▸ **EXERCISE**: Without changing a character, output all of the records.

-------- RECORDS SHOWN --------

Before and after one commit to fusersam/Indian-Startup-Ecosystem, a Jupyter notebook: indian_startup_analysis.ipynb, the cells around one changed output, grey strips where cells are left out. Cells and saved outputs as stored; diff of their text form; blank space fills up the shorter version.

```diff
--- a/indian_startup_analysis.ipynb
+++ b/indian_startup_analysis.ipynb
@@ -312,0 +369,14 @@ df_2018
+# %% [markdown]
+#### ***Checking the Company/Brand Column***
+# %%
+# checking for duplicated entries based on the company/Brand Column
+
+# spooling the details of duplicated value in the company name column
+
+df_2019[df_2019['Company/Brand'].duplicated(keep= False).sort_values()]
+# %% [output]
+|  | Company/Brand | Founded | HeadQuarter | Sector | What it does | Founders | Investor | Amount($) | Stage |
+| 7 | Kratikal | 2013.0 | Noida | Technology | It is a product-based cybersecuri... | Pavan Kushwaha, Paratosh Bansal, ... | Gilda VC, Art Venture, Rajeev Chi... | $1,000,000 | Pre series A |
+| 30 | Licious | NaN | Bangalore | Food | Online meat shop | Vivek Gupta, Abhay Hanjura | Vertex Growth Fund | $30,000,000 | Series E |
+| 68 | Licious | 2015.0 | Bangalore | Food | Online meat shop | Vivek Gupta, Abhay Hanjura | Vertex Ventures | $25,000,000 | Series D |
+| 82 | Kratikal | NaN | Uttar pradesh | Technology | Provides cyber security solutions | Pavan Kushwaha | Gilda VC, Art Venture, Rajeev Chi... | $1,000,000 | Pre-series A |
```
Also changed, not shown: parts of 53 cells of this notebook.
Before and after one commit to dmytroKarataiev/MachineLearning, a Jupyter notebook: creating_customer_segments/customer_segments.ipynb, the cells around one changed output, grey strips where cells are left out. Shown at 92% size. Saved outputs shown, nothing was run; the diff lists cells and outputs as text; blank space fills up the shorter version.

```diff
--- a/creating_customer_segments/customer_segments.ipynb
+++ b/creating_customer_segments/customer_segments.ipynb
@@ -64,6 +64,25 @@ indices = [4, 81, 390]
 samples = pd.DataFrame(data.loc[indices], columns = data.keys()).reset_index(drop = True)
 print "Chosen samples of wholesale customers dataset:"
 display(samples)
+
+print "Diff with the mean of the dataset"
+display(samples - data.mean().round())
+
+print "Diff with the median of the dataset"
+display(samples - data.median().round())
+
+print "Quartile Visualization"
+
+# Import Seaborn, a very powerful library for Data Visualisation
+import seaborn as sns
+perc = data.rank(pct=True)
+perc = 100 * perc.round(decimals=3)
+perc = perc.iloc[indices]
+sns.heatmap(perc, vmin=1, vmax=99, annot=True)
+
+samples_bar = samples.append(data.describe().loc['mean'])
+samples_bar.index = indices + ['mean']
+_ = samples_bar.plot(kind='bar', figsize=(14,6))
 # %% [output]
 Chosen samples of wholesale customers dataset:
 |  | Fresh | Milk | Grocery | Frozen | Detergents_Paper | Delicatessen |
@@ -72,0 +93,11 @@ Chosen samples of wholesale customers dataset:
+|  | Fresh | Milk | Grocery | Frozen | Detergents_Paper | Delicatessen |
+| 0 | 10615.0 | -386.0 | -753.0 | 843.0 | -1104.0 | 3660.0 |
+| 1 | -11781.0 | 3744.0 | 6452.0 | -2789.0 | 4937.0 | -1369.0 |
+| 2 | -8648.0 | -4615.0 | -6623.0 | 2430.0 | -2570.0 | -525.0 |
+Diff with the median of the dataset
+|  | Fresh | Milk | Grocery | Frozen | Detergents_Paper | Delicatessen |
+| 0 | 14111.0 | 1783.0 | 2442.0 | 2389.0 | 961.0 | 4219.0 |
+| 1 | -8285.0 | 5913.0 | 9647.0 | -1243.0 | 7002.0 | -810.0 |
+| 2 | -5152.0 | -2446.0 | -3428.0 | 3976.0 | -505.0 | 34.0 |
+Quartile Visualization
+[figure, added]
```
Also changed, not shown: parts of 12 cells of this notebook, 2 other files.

--------

▸ **WRITTEN SOLUTION**:
Before and after one commit to fusersam/Indian-Startup-Ecosystem, a Jupyter notebook: indian_startup_analysis.ipynb, the cells around one changed output, grey strips where cells are left out. Cells and saved outputs as stored; diff of their text form; blank space fills up the shorter version.

```diff
--- a/indian_startup_analysis.ipynb
+++ b/indian_startup_analysis.ipynb
@@ -312,0 +369,14 @@ df_2018
+# %% [markdown]
+#### ***Checking the Company/Brand Column***
+# %%
+# checking for duplicated entries based on the company/Brand Column
+
+# spooling the details of duplicated value in the company name column
+
+df_2019[df_2019['Company/Brand'].duplicated(keep= False).sort_values()]
+# %% [output]
+|  | Company/Brand | Founded | HeadQuarter | Sector | What it does | Founders | Investor | Amount($) | Stage |
+| 7 | Kratikal | 2013.0 | Noida | Technology | It is a product-based cybersecuri... | Pavan Kushwaha, Paratosh Bansal, ... | Gilda VC, Art Venture, Rajeev Chi... | $1,000,000 | Pre series A |
+| 30 | Licious | NaN | Bangalore | Food | Online meat shop | Vivek Gupta, Abhay Hanjura | Vertex Growth Fund | $30,000,000 | Series E |
+| 68 | Licious | 2015.0 | Bangalore | Food | Online meat shop | Vivek Gupta, Abhay Hanjura | Vertex Ventures | $25,000,000 | Series D |
+| 82 | Kratikal | NaN | Uttar pradesh | Technology | Provides cyber security solutions | Pavan Kushwaha | Gilda VC, Art Venture, Rajeev Chi... | $1,000,000 | Pre-series A |
```
Also changed, not shown: parts of 53 cells of this notebook.
Before and after one commit to dmytroKarataiev/MachineLearning, a Jupyter notebook: creating_customer_segments/customer_segments.ipynb, the cells around one changed output, grey strips where cells are left out. Shown at 92% size. Saved outputs shown, nothing was run; the diff lists cells and outputs as text; blank space fills up the shorter version.

```diff
--- a/creating_customer_segments/customer_segments.ipynb
+++ b/creating_customer_segments/customer_segments.ipynb
@@ -64,6 +64,25 @@ indices = [4, 81, 390]
 samples = pd.DataFrame(data.loc[indices], columns = data.keys()).reset_index(drop = True)
 print "Chosen samples of wholesale customers dataset:"
 display(samples)
+
+print "Diff with the mean of the dataset"
+display(samples - data.mean().round())
+
+print "Diff with the median of the dataset"
+display(samples - data.median().round())
+
+print "Quartile Visualization"
+
+# Import Seaborn, a very powerful library for Data Visualisation
+import seaborn as sns
+perc = data.rank(pct=True)
+perc = 100 * perc.round(decimals=3)
+perc = perc.iloc[indices]
+sns.heatmap(perc, vmin=1, vmax=99, annot=True)
+
+samples_bar = samples.append(data.describe().loc['mean'])
+samples_bar.index = indices + ['mean']
+_ = samples_bar.plot(kind='bar', figsize=(14,6))
 # %% [output]
 Chosen samples of wholesale customers dataset:
 |  | Fresh | Milk | Grocery | Frozen | Detergents_Paper | Delicatessen |
@@ -72,0 +93,11 @@ Chosen samples of wholesale customers dataset:
+|  | Fresh | Milk | Grocery | Frozen | Detergents_Paper | Delicatessen |
+| 0 | 10615.0 | -386.0 | -753.0 | 843.0 | -1104.0 | 3660.0 |
+| 1 | -11781.0 | 3744.0 | 6452.0 | -2789.0 | 4937.0 | -1369.0 |
+| 2 | -8648.0 | -4615.0 | -6623.0 | 2430.0 | -2570.0 | -525.0 |
+Diff with the median of the dataset
+|  | Fresh | Milk | Grocery | Frozen | Detergents_Paper | Delicatessen |
+| 0 | 14111.0 | 1783.0 | 2442.0 | 2389.0 | 961.0 | 4219.0 |
+| 1 | -8285.0 | 5913.0 | 9647.0 | -1243.0 | 7002.0 | -810.0 |
+| 2 | -5152.0 | -2446.0 | -3428.0 | 3976.0 | -505.0 | 34.0 |
+Quartile Visualization
+[figure, added]
```
Also changed, not shown: parts of 12 cells of this notebook, 2 other files.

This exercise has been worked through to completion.